And the most talked about subject this year at the event? Mobile and Video. The sweet spot? Video on mobile. Video content over mobile was described as a new 'ecosystem', where panelists from The Weather Company, Exterion Media and Rockabox highlighted the new opportunities of rich video content given the proliferation of screens and potential eyeball time. The panelists claimed that more long form videos are now consumed on mobile devices than desktop, which is in line with what we see in increased demand for video inventory. Creative content is promising to entice and engage mobile viewers more effectively than ever before. Mobile is also driving the native advertising agenda, which Piers North (Strategy Director at Yahoo) argues will continue to act as an engine in advertising even when it ceases being a buzzword. Many waxed lyrical on the idea of 'mobile acting as the media glue' and how it is no longer just a goal but a reality, with experts from all mediums including TV, outdoor, social and digital commenting on the merits of mobile in omni-channel marketing, i.e. mobile is everywhere.
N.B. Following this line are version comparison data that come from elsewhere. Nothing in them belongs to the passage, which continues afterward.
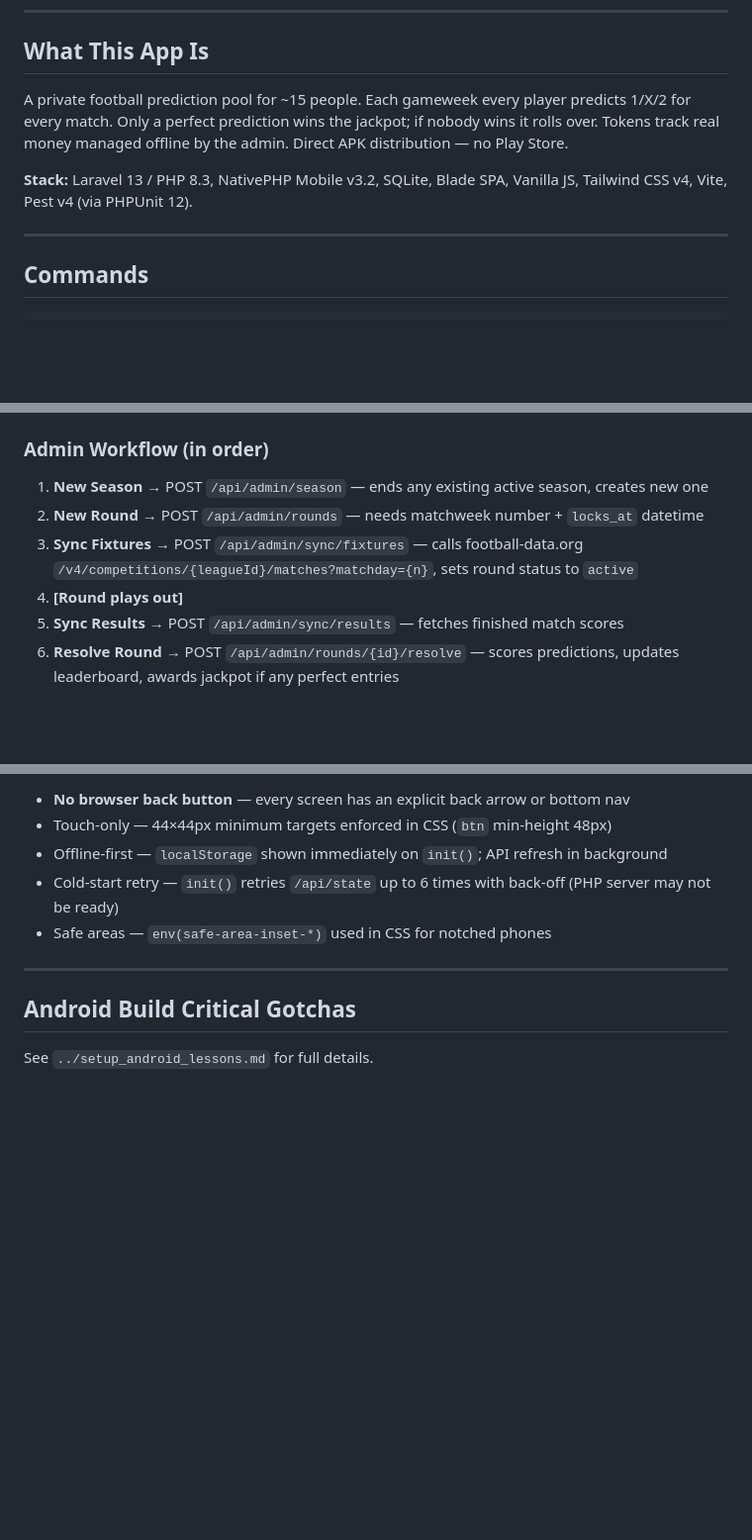
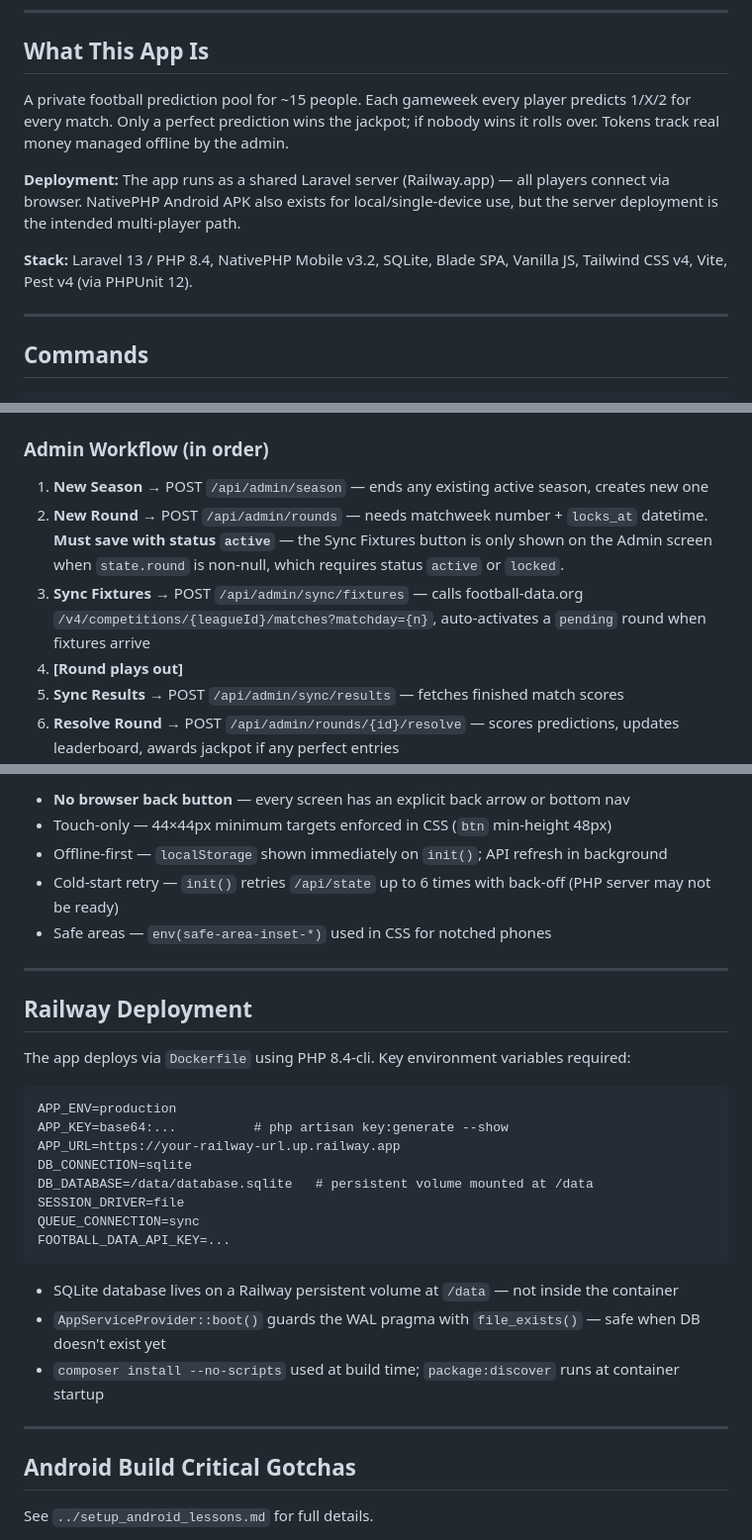
Before and after one commit to dragan002/bettingApp, a Markdown page: CLAUDE.md, 3 parts joined by grey strips. Shown at 99% size. Rendered like a GitHub page; blank space fills up the shorter version.

Commit message:
Update CLAUDE.md: Railway deployment, PHP 8.4, admin workflow notes

````diff
--- a/CLAUDE.md
+++ b/CLAUDE.md
@@ -6,9 +6,11 @@ This file provides guidance to Claude Code (claude.ai/code) when working with co
 
 ## What This App Is
 
-A private football prediction pool for ~15 people. Each gameweek every player predicts 1/X/2 for every match. Only a perfect prediction wins the jackpot; if nobody wins it rolls over. Tokens track real money managed offline by the admin. Direct APK distribution — no Play Store.
+A private football prediction pool for ~15 people. Each gameweek every player predicts 1/X/2 for every match. Only a perfect prediction wins the jackpot; if nobody wins it rolls over. Tokens track real money managed offline by the admin.
 
-**Stack:** Laravel 13 / PHP 8.3, NativePHP Mobile v3.2, SQLite, Blade SPA, Vanilla JS, Tailwind CSS v4, Vite, Pest v4 (via PHPUnit 12).
+**Deployment:** The app runs as a shared Laravel server (Railway.app) — all players connect via browser. NativePHP Android APK also exists for local/single-device use, but the server deployment is the intended multi-player path.
+
+**Stack:** Laravel 13 / PHP 8.4, NativePHP Mobile v3.2, SQLite, Blade SPA, Vanilla JS, Tailwind CSS v4, Vite, Pest v4 (via PHPUnit 12).
 
 ---
 
@@ -75,8 +77,8 @@ The entire frontend lives in **one file**: `resources/views/welcome.blade.php`.
 ### Admin Workflow (in order)
 
 1. **New Season** → POST `/api/admin/season` — ends any existing active season, creates new one
-2. **New Round** → POST `/api/admin/rounds` — needs matchweek number + `locks_at` datetime
-3. **Sync Fixtures** → POST `/api/admin/sync/fixtures` — calls football-data.org `/v4/competitions/{leagueId}/matches?matchday={n}`, sets round status to `active`
+2. **New Round** → POST `/api/admin/rounds` — needs matchweek number + `locks_at` datetime. **Must save with status `active`** — the Sync Fixtures button is only shown on the Admin screen when `state.round` is non-null, which requires status `active` or `locked`.
+3. **Sync Fixtures** → POST `/api/admin/sync/fixtures` — calls football-data.org `/v4/competitions/{leagueId}/matches?matchday={n}`, auto-activates a `pending` round when fixtures arrive
 4. **[Round plays out]**
 5. **Sync Results** → POST `/api/admin/sync/results` — fetches finished match scores
 6. **Resolve Round** → POST `/api/admin/rounds/{id}/resolve` — scores predictions, updates leaderboard, awards jackpot if any perfect entries
@@ -136,6 +138,27 @@ The entire frontend lives in **one file**: `resources/views/welcome.blade.php`.
 
 ---
 
+## Railway Deployment
+
+The app deploys via `Dockerfile` using PHP 8.4-cli. Key environment variables required:
+
+```
+APP_ENV=production
+APP_KEY=base64:...          # php artisan key:generate --show
+APP_URL=https://your-railway-url.up.railway.app
+DB_CONNECTION=sqlite
+DB_DATABASE=/data/database.sqlite   # persistent volume mounted at /data
+SESSION_DRIVER=file
+QUEUE_CONNECTION=sync
+FOOTBALL_DATA_API_KEY=...
+```
+
+- SQLite database lives on a Railway persistent volume at `/data` — not inside the container
+- `AppServiceProvider::boot()` guards the WAL pragma with `file_exists()` — safe when DB doesn't exist yet
+- `composer install --no-scripts` used at build time; `package:discover` runs at container startup
+
+---
+
 ## Android Build Critical Gotchas
 
 See `../setup_android_lessons.md` for full details.
````
Also changed, not shown: other parts of CLAUDE.md (+1 -0 lines).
Programmatic buying also dominated much of the debate. Dora Michail (Senior Director of Audience Solution, EMEA of Yahoo) argued that 'the promise of programmatic is that it can and should democratise online trading'. Advertisers widely agree on the appeal of automated efficiency and performance-led media, but there was significant debate around transparency, fraud prevention and most importantly measurement. Should we measure programmatic success through direct response or other brand metrics? How can we progress mobile programmatic buying without bringing about the same demise of desktop? There were more questions than answers, and Jamie McCloskey (Head of Programmatic at AOL UK) reassured audiences by revealing that even the experts are learning and changing strategies every month. Despite the many unanswered questions, I think the open debates reflect an honest desire to create and set new standards, which is an exciting opportunity for mobile advertisers as the industry continues to mature and fulfill its potential.

The atmosphere at AWE was truly energetic, and I am optimistic about the future of advertising and fortunately for our business, we're one of the disrupters focused on the platform changing everything. I would be less optimistic if I had a stale advertising business which wasn't evolving quickly. It's an old cliché - that change is the only constant - but what AWE proved is that consumers and technology are always and will continue to change. Brands, agencies and media owners need to move even faster as the generation born into the digital age become spending consumers that move seamless between online and offline realities. How we effectively communicate, target and engage with them will be exciting challenges for the industry, and hopefully challenges that industry leaders will continue to openly debate in future AWE to come.

Now, time to rest my feet and recover from that House of Lords bash to end a fine week...